With inflation tame and economic growth a bit below par but expected to get back to it next year, maybe, there’s not likely to be much action on the interest rate front. There are plenty of commentators around still calling on the RBA to cut rates by another 25 or 50 points, but I’m still calling on Lotto to give me a million-dollar win without much success. Another trimming is much more likely than a rise, but dramatic moves are off the table, barring something catastrophic from overseas again roiling markets.

As suggested here last week, interest rates should still ease without the RBA moving its official cash rate, but the minutes warn it will be a slow process.

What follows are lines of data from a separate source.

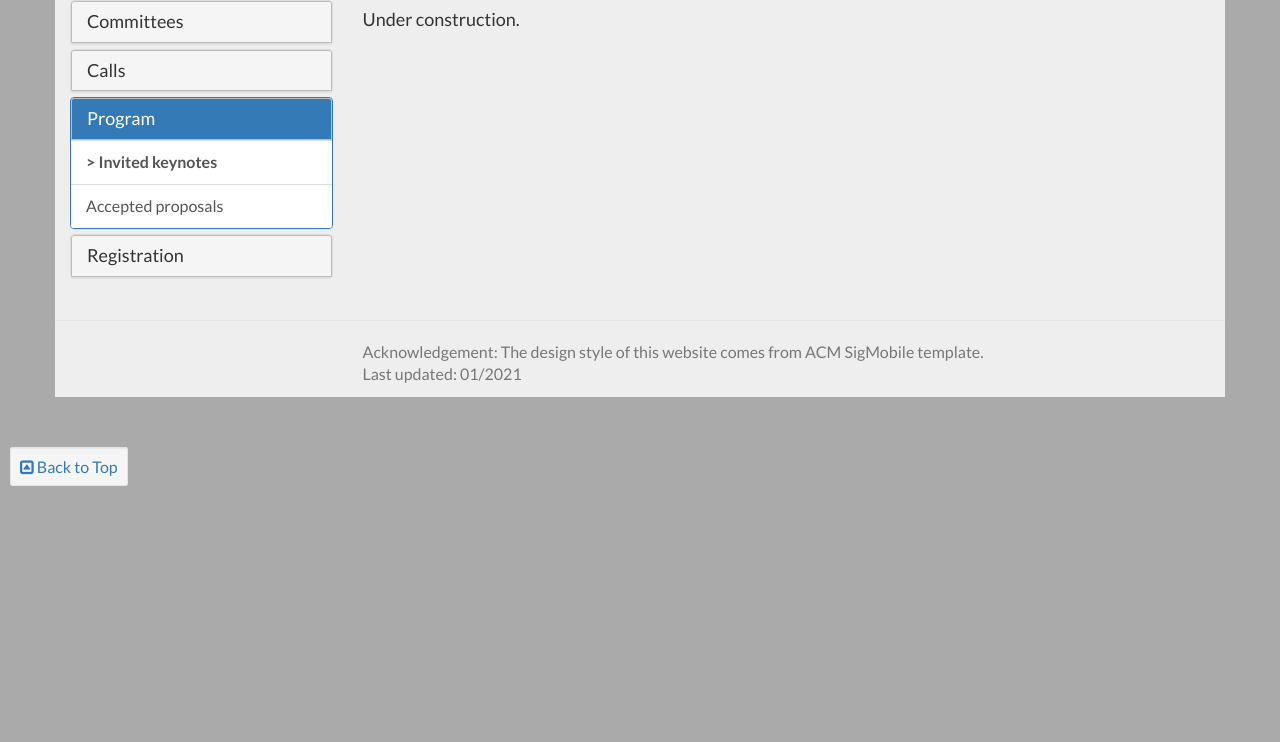
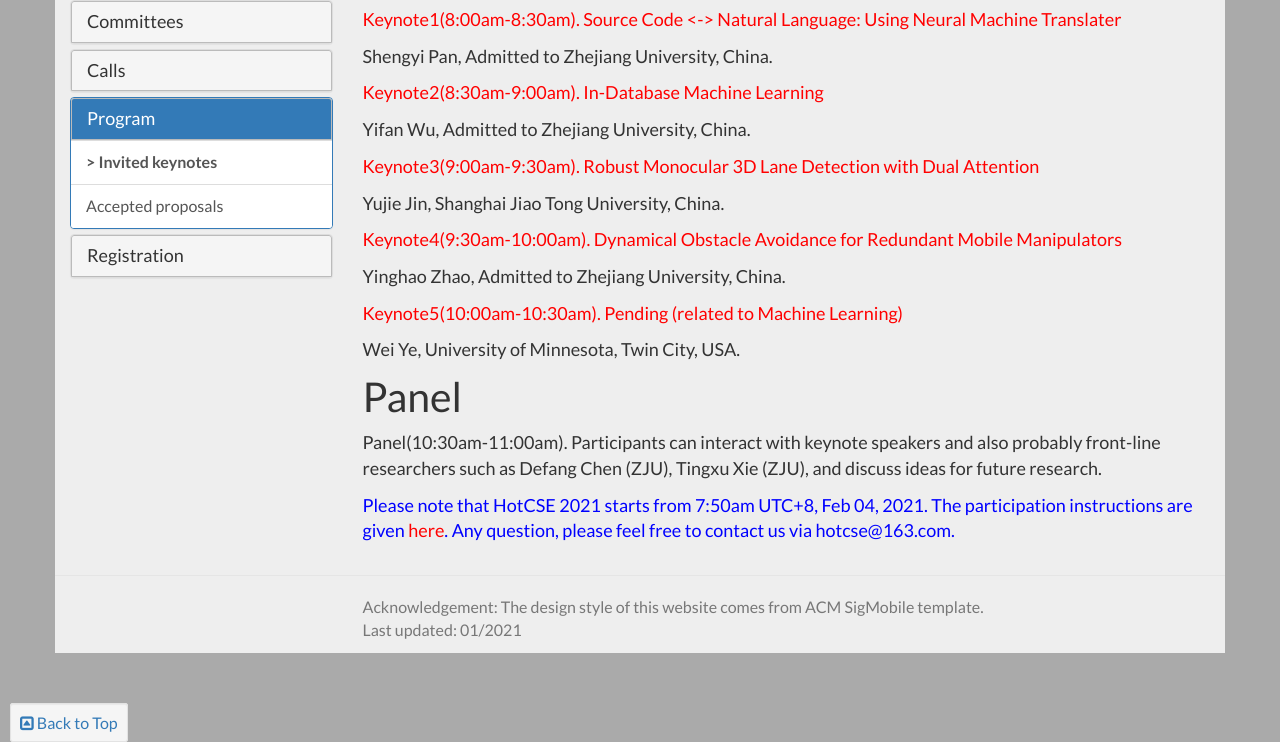
Before and after one commit to HotCSE/HotCSE, a plain HTML site: page keynotes.html in a window 1280 px wide. Shown: the part 581-1323 px from the top of the page. Before the commit the page ends 1067 px from the top, so only its background shows below. Drawn offline with Linux system fonts and the light colour scheme.

Commit message:
Add files via upload

```diff
--- a/keynotes.html
+++ b/keynotes.html
@@ -150,14 +150,21 @@
 
           <!-- CONTENT -->
           <div class="col-sm-9 col-lg-9">
-            <h1 id="organizing-committee">Invited Keynotes</h1>
-            <p><font size="4">Under construction.</font></p>
-
-
-
-
-
-
+            <h1 id="keynotes">Invited Keynotes</h1>
+<p><font size="4" color="red">Keynote1(8:00am-8:30am). Source Code <-> Natural Language: Using Neural Machine Translater</font></p>
+<p><font size="4">Shengyi Pan, Admitted to Zhejiang University, China.</font></p>
+<p><font size="4" color="red">Keynote2(8:30am-9:00am). In-Database Machine Learning</font></p>
+<p><font size="4">Yifan Wu, Admitted to Zhejiang University, China.</font></p>
+<p><font size="4" color="red">Keynote3(9:00am-9:30am). Robust Monocular 3D Lane Detection with Dual Attention</font></p>
+<p><font size="4">Yujie Jin, Shanghai Jiao Tong University, China.</font></p>
+<p><font size="4" color="red">Keynote4(9:30am-10:00am). Dynamical Obstacle Avoidance for Redundant Mobile Manipulators</font></p>
+<p><font size="4">Yinghao Zhao, Admitted to Zhejiang University, China.</font></p>
+<p><font size="4" color="red">Keynote5(10:00am-10:30am). Pending (related to Machine Learning)</font></p>
+<p><font size="4">Wei Ye, University of Minnesota, Twin City, USA.</font></p>
+			<h1 id="Panel">Panel</h1>
+<p><font size="4">Panel(10:30am-11:00am). Participants can interact with keynote speakers and also probably front-line researchers such as Defang Chen (ZJU), Tingxu Xie (ZJU), and discuss
+ideas for future research.</font></p>
+<p><font size="4" color="blue">Please note that HotCSE 2021 starts from 7:50am UTC+8, Feb 04, 2021. The participation instructions are given <a href="venue.html"><font color="red">here</font></a>. Any question, please feel free to contact us via hotcse@163.com.</font></p>
           </div>
         </div>
 
```
Also changed, not shown: cfp.html (+1 -1 lines), index.html (+12 -1 lines), register.html (+4 -1 lines), venue.html (+4 -1 lines).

The RBA says banks’ cheaper wholesale funding costs will take time to move through to their bottom line and that competition for domestic deposits remains strong. Mind you, that board meeting was before the CBA results showed our biggest mortgage lender had indeed been able to increase its margins a smidge.

So there’s no magic bullet there for those wanting lower interest rates – it’s still a matter of playing one institution off against the other to negotiate better rates yourself.

(And a little digression here for those who complain that credit card interest rates have barely come down at all: That’s sort-of right, the standard Visa or Mastercard from your local bank continues to charge an outrageous rate that has barely moved – but you’re a mug if you’re paying it. If you can’t manage to pay off your monthly credit card bill in full, there are plenty of no-frills, no frequent-flyer-points cards around that have less than usurious rates. And if you’re sailing so close to the financial wind that you’re not paying off your cards, you should forget about chasing points – they aren’t worth the interest bill.)

Perversely, it’s a similar message for savers bemoaning the lower rates on offer from banks. The same set of RBA minutes paint a picture of interest rates in Australia staying down for some years. Inflation is staying low and economic growth this year is expected to be only about 2.5 per cent, rising to around 3 per cent later next year. The competition among banks for local deposits is stopping them falling through the floor, but those days of a lazy 6 per cent and more for parking your spare cash in an on-line account are gone for as far as the eye can see. The rates on offer are more likely to slide further than rise.

Which is why savers, like borrowers, have to be prepared to do the little bit of work required to get the most out of their money – and that always means not trusting their friendly local bank manager to do the best thing for them. There are plenty of comparison sites around that demonstrate the best interest rates are to be had from on-line brands, not the bricks-and-mortar institutions.

Indeed, there’s little difference between the mug paying 20 per cent on a credit card debt and the mug accepting 3 per cent (or much worse) on their savings in a bank. The on-line brigade – Ubank, Rabo, ING the obvious candidates – are just as safe as the CBA, NAB, Westpac and ANZ but will pay more to borrow your money, if you let them.

If you’re taking what the big four banks are offering for deposits, you must be lazy or rich enough to think you don’t have to count pennies. Aside from making use of a mortgage offset account (normally by far the best option for owner-occupiers), leaving cash in your bank instead of sweeping it to and from an on-line alternative is an act of charity – and our bankers don’t need that.

Stock Quotes

e.g. BHP, CBA